- **TASK ITEM**: Find and copy the lines in the records beneath this task that contain the word "sqrt".

(Stored data)
════
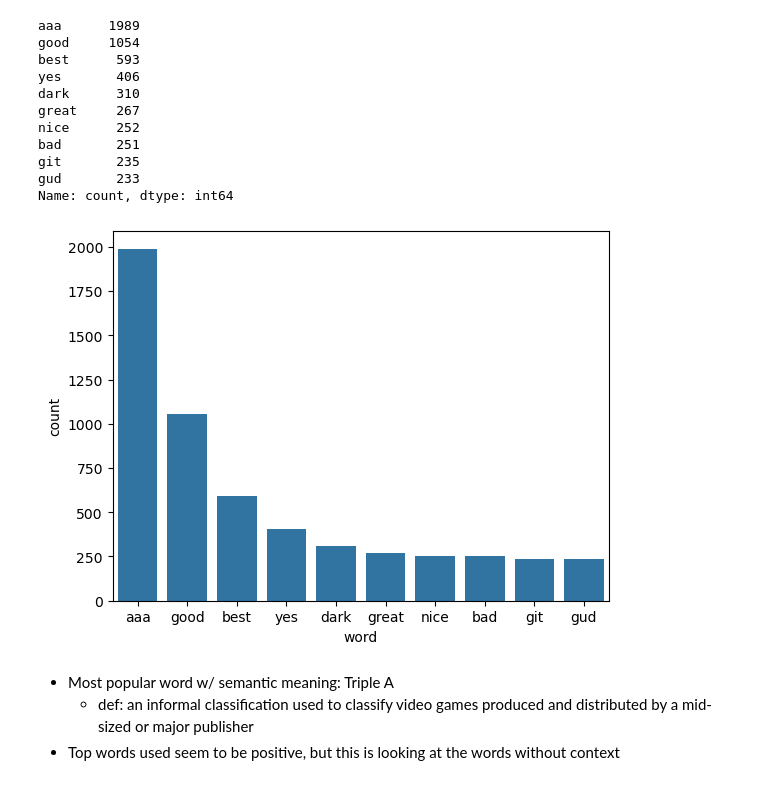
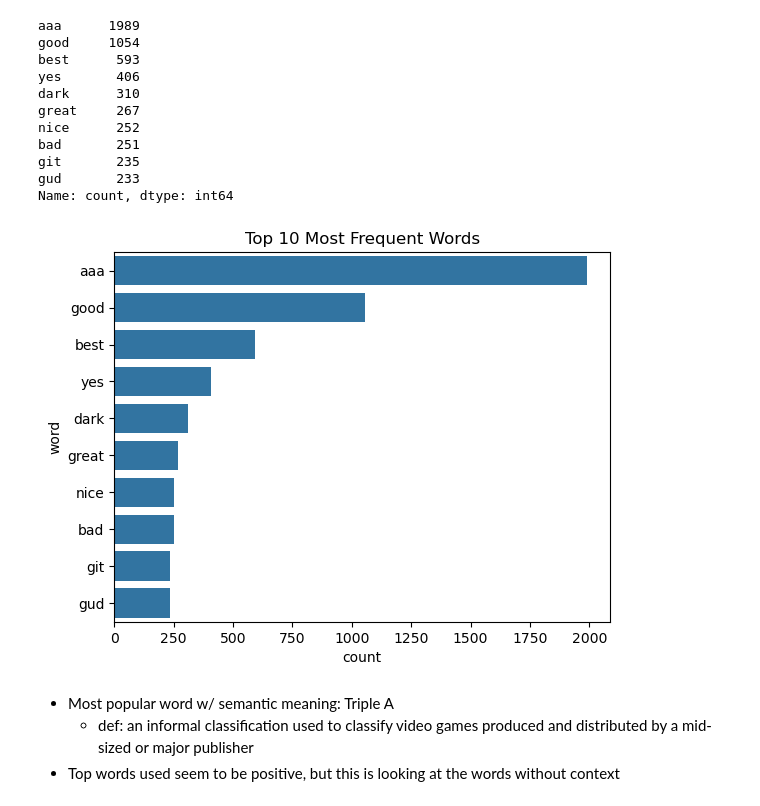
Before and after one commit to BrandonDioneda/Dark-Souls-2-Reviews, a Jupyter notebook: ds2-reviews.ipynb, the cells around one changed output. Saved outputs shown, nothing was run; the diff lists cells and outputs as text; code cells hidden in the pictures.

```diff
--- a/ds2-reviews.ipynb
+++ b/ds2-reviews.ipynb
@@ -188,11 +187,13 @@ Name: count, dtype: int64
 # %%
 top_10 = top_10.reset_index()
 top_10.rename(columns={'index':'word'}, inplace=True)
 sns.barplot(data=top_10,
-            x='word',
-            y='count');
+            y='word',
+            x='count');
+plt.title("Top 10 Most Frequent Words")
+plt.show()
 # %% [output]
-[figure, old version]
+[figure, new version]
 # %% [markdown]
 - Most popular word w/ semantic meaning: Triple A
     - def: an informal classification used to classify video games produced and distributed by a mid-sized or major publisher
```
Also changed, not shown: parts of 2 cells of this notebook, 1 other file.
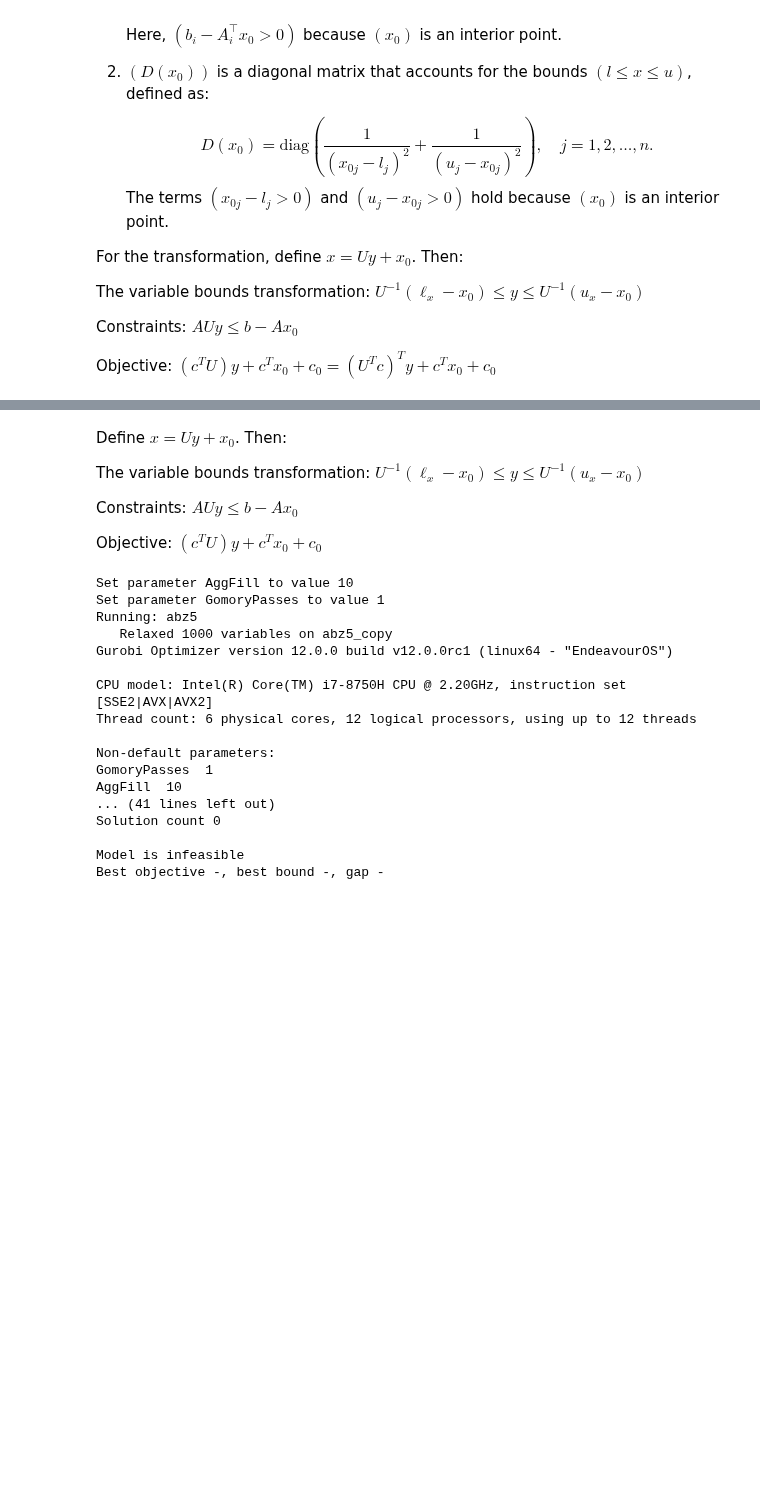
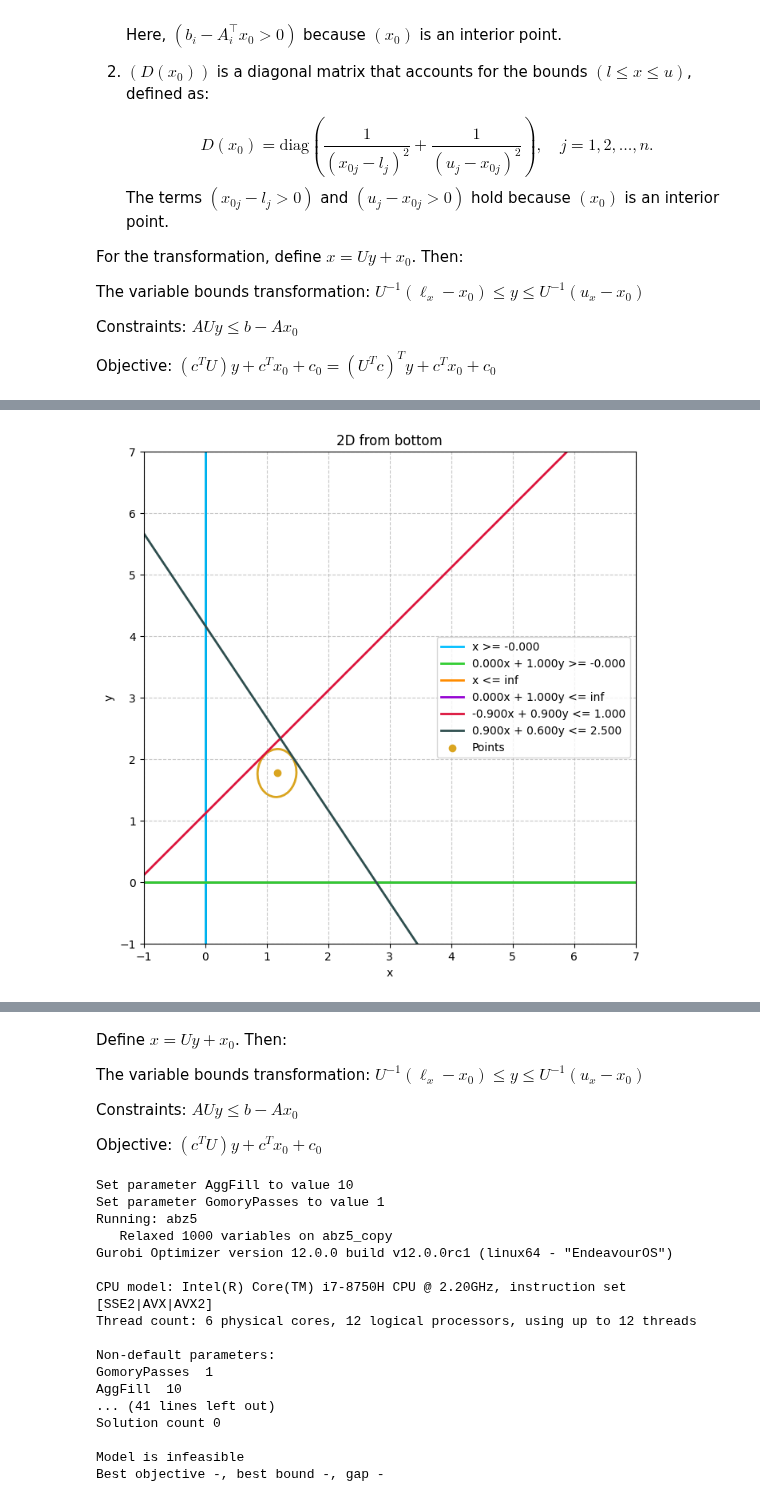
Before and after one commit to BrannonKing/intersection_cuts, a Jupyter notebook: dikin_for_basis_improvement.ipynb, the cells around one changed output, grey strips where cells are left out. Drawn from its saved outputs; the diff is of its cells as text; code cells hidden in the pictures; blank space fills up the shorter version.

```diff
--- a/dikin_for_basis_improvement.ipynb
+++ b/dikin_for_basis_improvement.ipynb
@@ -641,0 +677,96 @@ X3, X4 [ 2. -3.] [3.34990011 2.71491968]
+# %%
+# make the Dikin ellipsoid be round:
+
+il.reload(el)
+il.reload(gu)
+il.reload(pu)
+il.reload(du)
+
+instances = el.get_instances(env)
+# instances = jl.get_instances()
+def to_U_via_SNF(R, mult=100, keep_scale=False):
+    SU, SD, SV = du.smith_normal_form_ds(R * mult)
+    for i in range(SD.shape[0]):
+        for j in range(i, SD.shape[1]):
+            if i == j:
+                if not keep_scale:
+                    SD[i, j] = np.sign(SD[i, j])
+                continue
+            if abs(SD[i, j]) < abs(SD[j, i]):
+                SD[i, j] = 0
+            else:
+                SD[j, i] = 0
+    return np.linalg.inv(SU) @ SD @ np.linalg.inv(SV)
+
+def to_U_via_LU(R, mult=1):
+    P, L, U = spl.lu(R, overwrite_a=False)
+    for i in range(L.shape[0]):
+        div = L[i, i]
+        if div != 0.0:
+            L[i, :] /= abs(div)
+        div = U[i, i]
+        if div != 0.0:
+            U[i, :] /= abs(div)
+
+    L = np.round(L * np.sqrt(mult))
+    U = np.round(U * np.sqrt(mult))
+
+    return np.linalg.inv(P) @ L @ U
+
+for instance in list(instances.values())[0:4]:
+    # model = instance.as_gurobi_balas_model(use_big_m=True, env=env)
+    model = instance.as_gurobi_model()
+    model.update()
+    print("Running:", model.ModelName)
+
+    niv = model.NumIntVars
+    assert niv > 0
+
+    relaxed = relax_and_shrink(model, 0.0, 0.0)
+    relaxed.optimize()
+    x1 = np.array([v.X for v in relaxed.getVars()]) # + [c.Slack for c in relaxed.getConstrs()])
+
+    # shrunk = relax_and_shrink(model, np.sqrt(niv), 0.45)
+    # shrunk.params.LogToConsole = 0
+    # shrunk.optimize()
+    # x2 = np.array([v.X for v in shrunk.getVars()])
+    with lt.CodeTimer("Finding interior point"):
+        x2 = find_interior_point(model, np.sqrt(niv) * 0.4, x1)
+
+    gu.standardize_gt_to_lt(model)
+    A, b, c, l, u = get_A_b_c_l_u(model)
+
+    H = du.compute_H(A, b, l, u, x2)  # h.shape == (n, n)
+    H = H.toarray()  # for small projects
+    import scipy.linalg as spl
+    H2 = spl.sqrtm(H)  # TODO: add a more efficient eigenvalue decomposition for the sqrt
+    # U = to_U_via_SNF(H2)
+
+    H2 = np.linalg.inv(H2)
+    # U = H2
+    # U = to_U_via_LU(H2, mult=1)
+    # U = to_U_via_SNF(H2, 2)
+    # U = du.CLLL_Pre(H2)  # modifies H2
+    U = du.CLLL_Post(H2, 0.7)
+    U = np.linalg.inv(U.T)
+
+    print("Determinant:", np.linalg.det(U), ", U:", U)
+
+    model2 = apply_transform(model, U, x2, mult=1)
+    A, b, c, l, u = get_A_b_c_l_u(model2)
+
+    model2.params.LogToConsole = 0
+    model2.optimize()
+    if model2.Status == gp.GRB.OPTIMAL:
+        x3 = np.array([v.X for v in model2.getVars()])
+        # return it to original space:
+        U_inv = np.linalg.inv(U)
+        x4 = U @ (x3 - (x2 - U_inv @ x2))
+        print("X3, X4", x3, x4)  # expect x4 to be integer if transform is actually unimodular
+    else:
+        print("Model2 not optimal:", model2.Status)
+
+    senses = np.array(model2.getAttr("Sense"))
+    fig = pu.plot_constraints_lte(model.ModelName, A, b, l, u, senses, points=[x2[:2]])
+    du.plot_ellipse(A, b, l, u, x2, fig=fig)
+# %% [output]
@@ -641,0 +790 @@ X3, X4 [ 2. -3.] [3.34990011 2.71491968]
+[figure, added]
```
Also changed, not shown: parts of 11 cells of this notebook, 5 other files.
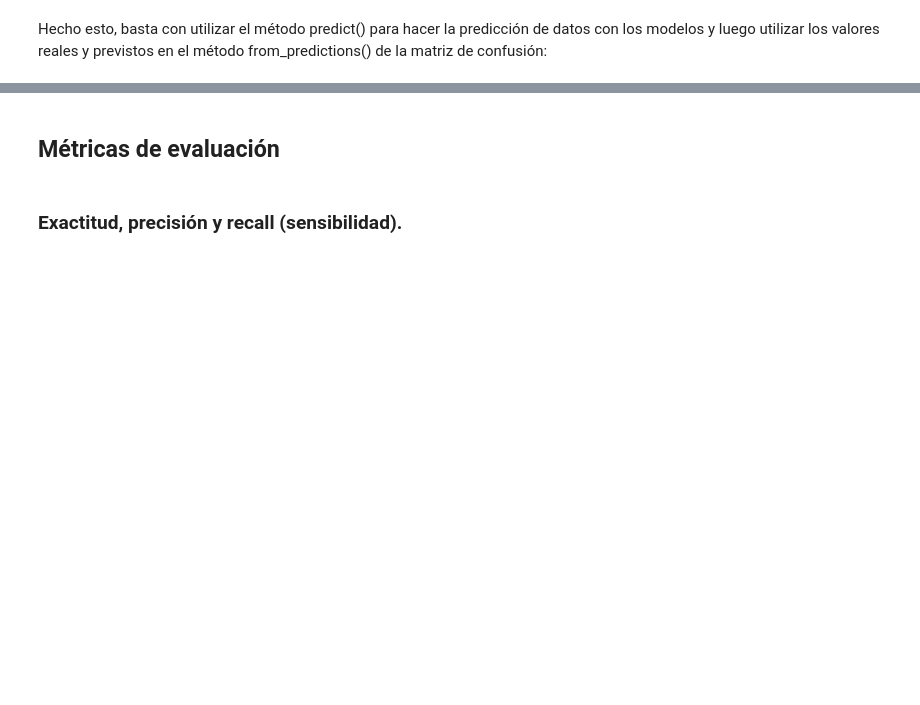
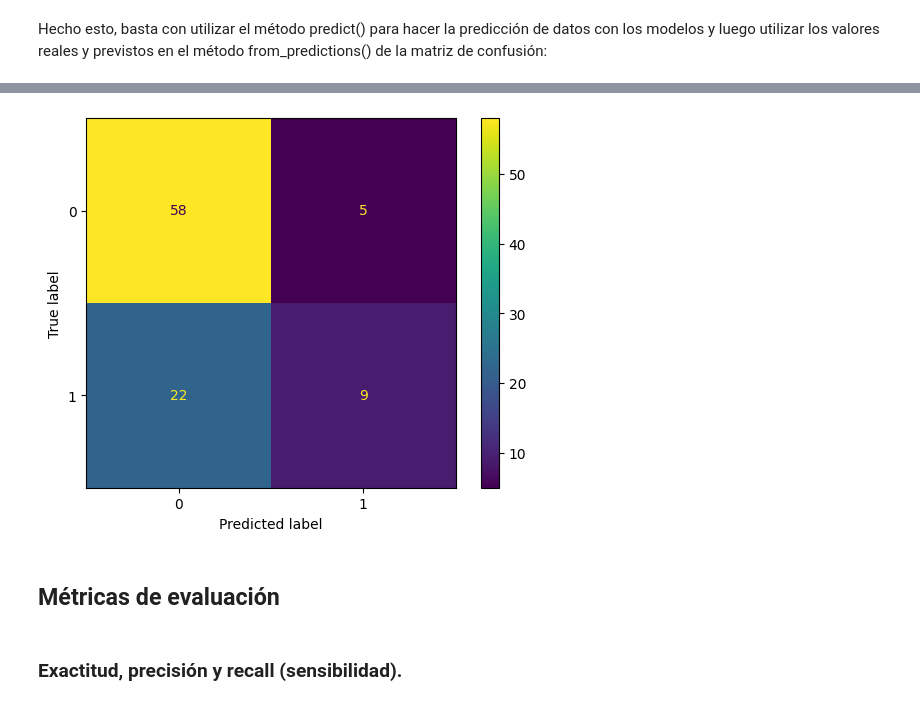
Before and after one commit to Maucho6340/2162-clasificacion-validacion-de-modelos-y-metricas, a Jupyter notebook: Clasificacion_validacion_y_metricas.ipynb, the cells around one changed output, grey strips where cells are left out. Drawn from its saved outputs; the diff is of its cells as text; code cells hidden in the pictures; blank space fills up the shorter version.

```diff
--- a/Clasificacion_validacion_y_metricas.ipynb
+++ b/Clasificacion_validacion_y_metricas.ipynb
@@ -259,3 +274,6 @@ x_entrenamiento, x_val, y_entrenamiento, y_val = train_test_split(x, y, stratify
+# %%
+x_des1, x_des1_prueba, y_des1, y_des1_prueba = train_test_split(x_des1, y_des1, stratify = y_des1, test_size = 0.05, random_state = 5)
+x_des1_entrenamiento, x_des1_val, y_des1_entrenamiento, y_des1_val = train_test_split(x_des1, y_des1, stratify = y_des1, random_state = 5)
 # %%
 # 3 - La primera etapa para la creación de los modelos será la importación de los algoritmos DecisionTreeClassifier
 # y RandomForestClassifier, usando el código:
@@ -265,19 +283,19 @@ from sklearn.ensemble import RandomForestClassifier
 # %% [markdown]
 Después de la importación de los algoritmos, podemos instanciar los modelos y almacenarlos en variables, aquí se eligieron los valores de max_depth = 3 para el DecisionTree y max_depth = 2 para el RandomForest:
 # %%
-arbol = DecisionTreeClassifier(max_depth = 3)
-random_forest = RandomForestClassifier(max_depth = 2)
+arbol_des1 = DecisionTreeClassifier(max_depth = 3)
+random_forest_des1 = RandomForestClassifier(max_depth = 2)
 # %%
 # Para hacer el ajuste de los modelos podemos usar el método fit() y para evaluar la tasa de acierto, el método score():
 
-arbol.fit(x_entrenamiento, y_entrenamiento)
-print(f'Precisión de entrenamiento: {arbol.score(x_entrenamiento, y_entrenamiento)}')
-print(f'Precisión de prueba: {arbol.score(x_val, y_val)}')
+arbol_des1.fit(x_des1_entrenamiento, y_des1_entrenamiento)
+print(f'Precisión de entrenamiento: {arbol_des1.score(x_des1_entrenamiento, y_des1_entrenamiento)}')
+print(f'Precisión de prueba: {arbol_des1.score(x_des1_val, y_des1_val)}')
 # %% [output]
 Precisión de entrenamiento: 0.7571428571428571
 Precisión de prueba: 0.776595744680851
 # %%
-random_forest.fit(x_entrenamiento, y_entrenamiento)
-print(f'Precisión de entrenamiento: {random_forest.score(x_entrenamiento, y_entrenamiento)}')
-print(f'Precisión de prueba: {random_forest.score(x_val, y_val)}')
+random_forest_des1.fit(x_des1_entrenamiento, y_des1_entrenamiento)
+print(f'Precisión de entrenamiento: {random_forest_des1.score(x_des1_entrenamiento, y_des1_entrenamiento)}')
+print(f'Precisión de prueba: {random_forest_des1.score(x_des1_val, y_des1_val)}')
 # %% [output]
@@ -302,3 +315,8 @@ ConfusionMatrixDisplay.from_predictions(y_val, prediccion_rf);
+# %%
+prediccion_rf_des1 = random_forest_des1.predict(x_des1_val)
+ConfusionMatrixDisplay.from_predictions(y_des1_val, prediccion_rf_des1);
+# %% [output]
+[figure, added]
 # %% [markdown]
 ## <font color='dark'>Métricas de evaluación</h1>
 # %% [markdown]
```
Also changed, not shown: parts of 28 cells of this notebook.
════
- **EXERCISE SOLUTION**:
+    L = np.round(L * np.sqrt(mult))
+    U = np.round(U * np.sqrt(mult))
+    # shrunk = relax_and_shrink(model, np.sqrt(niv), 0.45)
+        x2 = find_interior_point(model, np.sqrt(niv) * 0.4, x1)
+    H2 = spl.sqrtm(H)  # TODO: add a more efficient eigenvalue decomposition for the sqrt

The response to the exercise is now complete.